Records drawn from a dataset
○ ○ ○ ○ ○
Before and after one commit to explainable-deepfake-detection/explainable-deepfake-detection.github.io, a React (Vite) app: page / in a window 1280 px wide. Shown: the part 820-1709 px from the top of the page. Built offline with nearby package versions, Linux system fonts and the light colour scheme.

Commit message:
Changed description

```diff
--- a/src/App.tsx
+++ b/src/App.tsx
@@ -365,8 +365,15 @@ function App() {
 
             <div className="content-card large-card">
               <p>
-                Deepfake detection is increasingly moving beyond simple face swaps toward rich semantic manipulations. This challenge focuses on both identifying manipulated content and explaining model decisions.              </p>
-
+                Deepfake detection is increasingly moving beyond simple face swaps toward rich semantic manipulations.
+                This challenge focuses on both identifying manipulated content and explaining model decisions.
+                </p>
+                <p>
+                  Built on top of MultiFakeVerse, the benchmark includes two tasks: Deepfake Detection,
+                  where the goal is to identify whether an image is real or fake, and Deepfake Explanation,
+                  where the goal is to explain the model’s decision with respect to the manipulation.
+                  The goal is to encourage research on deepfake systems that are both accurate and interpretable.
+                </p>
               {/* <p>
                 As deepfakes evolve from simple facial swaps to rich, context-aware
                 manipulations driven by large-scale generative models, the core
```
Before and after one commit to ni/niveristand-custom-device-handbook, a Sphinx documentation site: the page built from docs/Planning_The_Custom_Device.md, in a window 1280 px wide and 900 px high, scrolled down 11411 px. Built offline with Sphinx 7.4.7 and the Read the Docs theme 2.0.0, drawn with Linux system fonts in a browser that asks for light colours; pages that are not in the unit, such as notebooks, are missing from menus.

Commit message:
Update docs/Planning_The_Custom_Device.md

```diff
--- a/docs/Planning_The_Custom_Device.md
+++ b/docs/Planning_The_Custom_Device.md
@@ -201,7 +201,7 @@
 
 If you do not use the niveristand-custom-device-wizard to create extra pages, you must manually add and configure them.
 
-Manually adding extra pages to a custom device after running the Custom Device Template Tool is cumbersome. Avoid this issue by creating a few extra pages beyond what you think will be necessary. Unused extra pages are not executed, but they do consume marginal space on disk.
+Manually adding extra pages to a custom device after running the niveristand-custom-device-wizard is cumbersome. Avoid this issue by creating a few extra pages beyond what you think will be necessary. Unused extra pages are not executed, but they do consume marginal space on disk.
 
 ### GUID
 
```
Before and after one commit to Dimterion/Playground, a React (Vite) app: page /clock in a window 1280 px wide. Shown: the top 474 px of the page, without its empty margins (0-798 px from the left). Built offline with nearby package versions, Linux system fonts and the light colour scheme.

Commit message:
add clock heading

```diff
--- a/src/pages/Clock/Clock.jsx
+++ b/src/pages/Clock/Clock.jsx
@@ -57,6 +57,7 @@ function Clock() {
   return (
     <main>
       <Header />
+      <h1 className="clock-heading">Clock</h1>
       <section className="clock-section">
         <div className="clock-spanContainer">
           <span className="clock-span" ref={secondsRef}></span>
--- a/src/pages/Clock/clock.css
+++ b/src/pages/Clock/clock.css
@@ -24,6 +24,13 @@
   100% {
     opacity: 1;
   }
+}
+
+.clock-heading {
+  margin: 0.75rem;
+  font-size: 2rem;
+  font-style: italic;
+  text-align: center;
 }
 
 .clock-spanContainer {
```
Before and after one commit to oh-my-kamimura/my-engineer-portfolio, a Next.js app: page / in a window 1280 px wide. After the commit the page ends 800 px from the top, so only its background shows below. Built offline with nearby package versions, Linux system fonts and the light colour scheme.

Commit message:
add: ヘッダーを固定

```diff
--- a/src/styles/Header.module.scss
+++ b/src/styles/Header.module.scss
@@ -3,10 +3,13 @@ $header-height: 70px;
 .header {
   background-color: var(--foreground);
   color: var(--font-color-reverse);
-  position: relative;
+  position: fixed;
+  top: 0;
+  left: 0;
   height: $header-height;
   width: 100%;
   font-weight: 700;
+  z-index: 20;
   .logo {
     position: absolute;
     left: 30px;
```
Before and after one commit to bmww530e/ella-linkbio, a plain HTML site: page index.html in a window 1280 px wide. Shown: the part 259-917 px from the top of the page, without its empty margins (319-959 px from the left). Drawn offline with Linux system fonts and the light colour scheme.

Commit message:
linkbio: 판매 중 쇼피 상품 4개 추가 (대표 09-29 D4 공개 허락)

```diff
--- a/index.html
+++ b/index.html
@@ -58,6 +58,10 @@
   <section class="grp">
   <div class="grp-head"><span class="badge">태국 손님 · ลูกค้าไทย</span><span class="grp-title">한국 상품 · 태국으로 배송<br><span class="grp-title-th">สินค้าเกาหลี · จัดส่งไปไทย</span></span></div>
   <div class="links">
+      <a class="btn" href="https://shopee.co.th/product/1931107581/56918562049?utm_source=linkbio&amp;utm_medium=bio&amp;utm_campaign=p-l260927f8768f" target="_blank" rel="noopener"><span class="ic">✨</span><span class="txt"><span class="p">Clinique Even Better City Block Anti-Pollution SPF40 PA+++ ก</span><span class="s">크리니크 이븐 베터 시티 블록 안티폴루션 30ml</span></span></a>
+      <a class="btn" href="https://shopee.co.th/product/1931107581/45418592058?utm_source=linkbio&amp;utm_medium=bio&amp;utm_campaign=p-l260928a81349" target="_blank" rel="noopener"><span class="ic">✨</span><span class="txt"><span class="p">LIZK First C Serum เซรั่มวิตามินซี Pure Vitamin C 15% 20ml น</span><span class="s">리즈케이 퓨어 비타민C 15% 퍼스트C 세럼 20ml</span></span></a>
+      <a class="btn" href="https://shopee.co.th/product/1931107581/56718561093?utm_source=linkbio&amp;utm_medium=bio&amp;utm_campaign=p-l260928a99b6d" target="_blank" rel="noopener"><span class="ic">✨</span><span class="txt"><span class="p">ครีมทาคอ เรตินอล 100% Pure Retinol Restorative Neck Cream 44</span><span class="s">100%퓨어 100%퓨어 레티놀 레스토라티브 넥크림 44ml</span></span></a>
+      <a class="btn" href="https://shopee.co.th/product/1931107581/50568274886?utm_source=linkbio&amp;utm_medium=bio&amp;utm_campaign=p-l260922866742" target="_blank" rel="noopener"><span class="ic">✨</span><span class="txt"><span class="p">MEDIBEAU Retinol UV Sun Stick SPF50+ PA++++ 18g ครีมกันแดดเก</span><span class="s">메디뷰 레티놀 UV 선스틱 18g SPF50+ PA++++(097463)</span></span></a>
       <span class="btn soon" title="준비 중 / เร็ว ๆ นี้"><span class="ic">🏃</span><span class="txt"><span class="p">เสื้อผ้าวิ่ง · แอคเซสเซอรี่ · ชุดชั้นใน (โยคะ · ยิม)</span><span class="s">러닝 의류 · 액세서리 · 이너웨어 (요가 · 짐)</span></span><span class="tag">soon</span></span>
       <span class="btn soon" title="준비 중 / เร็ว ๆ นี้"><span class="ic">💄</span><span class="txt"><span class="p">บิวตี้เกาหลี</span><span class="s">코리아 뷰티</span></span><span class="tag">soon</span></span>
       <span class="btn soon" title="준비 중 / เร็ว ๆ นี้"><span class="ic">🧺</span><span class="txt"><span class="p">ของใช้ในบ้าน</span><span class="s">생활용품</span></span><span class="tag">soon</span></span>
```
○ ○ ○ ○ ○
■ Instructions for the task: Please return all of the entries above, exactly and completely.

■ Solution:
Before and after one commit to explainable-deepfake-detection/explainable-deepfake-detection.github.io, a React (Vite) app: page / in a window 1280 px wide. Shown: the part 820-1709 px from the top of the page. Built offline with nearby package versions, Linux system fonts and the light colour scheme.

Commit message:
Changed description

```diff
--- a/src/App.tsx
+++ b/src/App.tsx
@@ -365,8 +365,15 @@ function App() {
 
             <div className="content-card large-card">
               <p>
-                Deepfake detection is increasingly moving beyond simple face swaps toward rich semantic manipulations. This challenge focuses on both identifying manipulated content and explaining model decisions.              </p>
-
+                Deepfake detection is increasingly moving beyond simple face swaps toward rich semantic manipulations.
+                This challenge focuses on both identifying manipulated content and explaining model decisions.
+                </p>
+                <p>
+                  Built on top of MultiFakeVerse, the benchmark includes two tasks: Deepfake Detection,
+                  where the goal is to identify whether an image is real or fake, and Deepfake Explanation,
+                  where the goal is to explain the model’s decision with respect to the manipulation.
+                  The goal is to encourage research on deepfake systems that are both accurate and interpretable.
+                </p>
               {/* <p>
                 As deepfakes evolve from simple facial swaps to rich, context-aware
                 manipulations driven by large-scale generative models, the core
```
Before and after one commit to ni/niveristand-custom-device-handbook, a Sphinx documentation site: the page built from docs/Planning_The_Custom_Device.md, in a window 1280 px wide and 900 px high, scrolled down 11411 px. Built offline with Sphinx 7.4.7 and the Read the Docs theme 2.0.0, drawn with Linux system fonts in a browser that asks for light colours; pages that are not in the unit, such as notebooks, are missing from menus.

Commit message:
Update docs/Planning_The_Custom_Device.md

```diff
--- a/docs/Planning_The_Custom_Device.md
+++ b/docs/Planning_The_Custom_Device.md
@@ -201,7 +201,7 @@
 
 If you do not use the niveristand-custom-device-wizard to create extra pages, you must manually add and configure them.
 
-Manually adding extra pages to a custom device after running the Custom Device Template Tool is cumbersome. Avoid this issue by creating a few extra pages beyond what you think will be necessary. Unused extra pages are not executed, but they do consume marginal space on disk.
+Manually adding extra pages to a custom device after running the niveristand-custom-device-wizard is cumbersome. Avoid this issue by creating a few extra pages beyond what you think will be necessary. Unused extra pages are not executed, but they do consume marginal space on disk.
 
 ### GUID
 
```
Before and after one commit to Dimterion/Playground, a React (Vite) app: page /clock in a window 1280 px wide. Shown: the top 474 px of the page, without its empty margins (0-798 px from the left). Built offline with nearby package versions, Linux system fonts and the light colour scheme.

Commit message:
add clock heading

```diff
--- a/src/pages/Clock/Clock.jsx
+++ b/src/pages/Clock/Clock.jsx
@@ -57,6 +57,7 @@ function Clock() {
   return (
     <main>
       <Header />
+      <h1 className="clock-heading">Clock</h1>
       <section className="clock-section">
         <div className="clock-spanContainer">
           <span className="clock-span" ref={secondsRef}></span>
--- a/src/pages/Clock/clock.css
+++ b/src/pages/Clock/clock.css
@@ -24,6 +24,13 @@
   100% {
     opacity: 1;
   }
+}
+
+.clock-heading {
+  margin: 0.75rem;
+  font-size: 2rem;
+  font-style: italic;
+  text-align: center;
 }
 
 .clock-spanContainer {
```
Before and after one commit to oh-my-kamimura/my-engineer-portfolio, a Next.js app: page / in a window 1280 px wide. After the commit the page ends 800 px from the top, so only its background shows below. Built offline with nearby package versions, Linux system fonts and the light colour scheme.

Commit message:
add: ヘッダーを固定

```diff
--- a/src/styles/Header.module.scss
+++ b/src/styles/Header.module.scss
@@ -3,10 +3,13 @@ $header-height: 70px;
 .header {
   background-color: var(--foreground);
   color: var(--font-color-reverse);
-  position: relative;
+  position: fixed;
+  top: 0;
+  left: 0;
   height: $header-height;
   width: 100%;
   font-weight: 700;
+  z-index: 20;
   .logo {
     position: absolute;
     left: 30px;
```
Before and after one commit to bmww530e/ella-linkbio, a plain HTML site: page index.html in a window 1280 px wide. Shown: the part 259-917 px from the top of the page, without its empty margins (319-959 px from the left). Drawn offline with Linux system fonts and the light colour scheme.

Commit message:
linkbio: 판매 중 쇼피 상품 4개 추가 (대표 09-29 D4 공개 허락)

```diff
--- a/index.html
+++ b/index.html
@@ -58,6 +58,10 @@
   <section class="grp">
   <div class="grp-head"><span class="badge">태국 손님 · ลูกค้าไทย</span><span class="grp-title">한국 상품 · 태국으로 배송<br><span class="grp-title-th">สินค้าเกาหลี · จัดส่งไปไทย</span></span></div>
   <div class="links">
+      <a class="btn" href="https://shopee.co.th/product/1931107581/56918562049?utm_source=linkbio&amp;utm_medium=bio&amp;utm_campaign=p-l260927f8768f" target="_blank" rel="noopener"><span class="ic">✨</span><span class="txt"><span class="p">Clinique Even Better City Block Anti-Pollution SPF40 PA+++ ก</span><span class="s">크리니크 이븐 베터 시티 블록 안티폴루션 30ml</span></span></a>
+      <a class="btn" href="https://shopee.co.th/product/1931107581/45418592058?utm_source=linkbio&amp;utm_medium=bio&amp;utm_campaign=p-l260928a81349" target="_blank" rel="noopener"><span class="ic">✨</span><span class="txt"><span class="p">LIZK First C Serum เซรั่มวิตามินซี Pure Vitamin C 15% 20ml น</span><span class="s">리즈케이 퓨어 비타민C 15% 퍼스트C 세럼 20ml</span></span></a>
+      <a class="btn" href="https://shopee.co.th/product/1931107581/56718561093?utm_source=linkbio&amp;utm_medium=bio&amp;utm_campaign=p-l260928a99b6d" target="_blank" rel="noopener"><span class="ic">✨</span><span class="txt"><span class="p">ครีมทาคอ เรตินอล 100% Pure Retinol Restorative Neck Cream 44</span><span class="s">100%퓨어 100%퓨어 레티놀 레스토라티브 넥크림 44ml</span></span></a>
+      <a class="btn" href="https://shopee.co.th/product/1931107581/50568274886?utm_source=linkbio&amp;utm_medium=bio&amp;utm_campaign=p-l260922866742" target="_blank" rel="noopener"><span class="ic">✨</span><span class="txt"><span class="p">MEDIBEAU Retinol UV Sun Stick SPF50+ PA++++ 18g ครีมกันแดดเก</span><span class="s">메디뷰 레티놀 UV 선스틱 18g SPF50+ PA++++(097463)</span></span></a>
       <span class="btn soon" title="준비 중 / เร็ว ๆ นี้"><span class="ic">🏃</span><span class="txt"><span class="p">เสื้อผ้าวิ่ง · แอคเซสเซอรี่ · ชุดชั้นใน (โยคะ · ยิม)</span><span class="s">러닝 의류 · 액세서리 · 이너웨어 (요가 · 짐)</span></span><span class="tag">soon</span></span>
       <span class="btn soon" title="준비 중 / เร็ว ๆ นี้"><span class="ic">💄</span><span class="txt"><span class="p">บิวตี้เกาหลี</span><span class="s">코리아 뷰티</span></span><span class="tag">soon</span></span>
       <span class="btn soon" title="준비 중 / เร็ว ๆ นี้"><span class="ic">🧺</span><span class="txt"><span class="p">ของใช้ในบ้าน</span><span class="s">생활용품</span></span><span class="tag">soon</span></span>
```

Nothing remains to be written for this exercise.